Requirement
Your response should consist of every line below, reproduced without alteration.

Data extracts

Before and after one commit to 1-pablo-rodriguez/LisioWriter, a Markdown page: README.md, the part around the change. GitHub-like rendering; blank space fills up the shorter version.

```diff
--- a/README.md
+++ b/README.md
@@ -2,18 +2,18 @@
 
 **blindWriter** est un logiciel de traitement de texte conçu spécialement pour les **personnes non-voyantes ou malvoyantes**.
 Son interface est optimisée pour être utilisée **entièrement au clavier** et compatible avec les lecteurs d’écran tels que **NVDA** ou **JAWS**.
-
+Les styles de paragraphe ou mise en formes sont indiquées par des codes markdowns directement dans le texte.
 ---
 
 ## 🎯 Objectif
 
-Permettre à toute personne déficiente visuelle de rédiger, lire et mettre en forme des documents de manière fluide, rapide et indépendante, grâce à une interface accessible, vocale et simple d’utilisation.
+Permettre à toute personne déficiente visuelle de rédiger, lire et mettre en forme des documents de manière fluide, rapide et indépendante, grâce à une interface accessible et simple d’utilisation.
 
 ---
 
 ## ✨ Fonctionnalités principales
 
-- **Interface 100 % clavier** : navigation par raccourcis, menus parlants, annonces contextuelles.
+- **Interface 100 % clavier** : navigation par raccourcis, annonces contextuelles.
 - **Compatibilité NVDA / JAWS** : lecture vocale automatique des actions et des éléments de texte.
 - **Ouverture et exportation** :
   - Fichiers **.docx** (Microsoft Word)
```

Exercise result
Before and after one commit to 1-pablo-rodriguez/LisioWriter, a Markdown page: README.md, the part around the change. GitHub-like rendering; blank space fills up the shorter version.

```diff
--- a/README.md
+++ b/README.md
@@ -2,18 +2,18 @@
 
 **blindWriter** est un logiciel de traitement de texte conçu spécialement pour les **personnes non-voyantes ou malvoyantes**.
 Son interface est optimisée pour être utilisée **entièrement au clavier** et compatible avec les lecteurs d’écran tels que **NVDA** ou **JAWS**.
-
+Les styles de paragraphe ou mise en formes sont indiquées par des codes markdowns directement dans le texte.
 ---
 
 ## 🎯 Objectif
 
-Permettre à toute personne déficiente visuelle de rédiger, lire et mettre en forme des documents de manière fluide, rapide et indépendante, grâce à une interface accessible, vocale et simple d’utilisation.
+Permettre à toute personne déficiente visuelle de rédiger, lire et mettre en forme des documents de manière fluide, rapide et indépendante, grâce à une interface accessible et simple d’utilisation.
 
 ---
 
 ## ✨ Fonctionnalités principales
 
-- **Interface 100 % clavier** : navigation par raccourcis, menus parlants, annonces contextuelles.
+- **Interface 100 % clavier** : navigation par raccourcis, annonces contextuelles.
 - **Compatibilité NVDA / JAWS** : lecture vocale automatique des actions et des éléments de texte.
 - **Ouverture et exportation** :
   - Fichiers **.docx** (Microsoft Word)
```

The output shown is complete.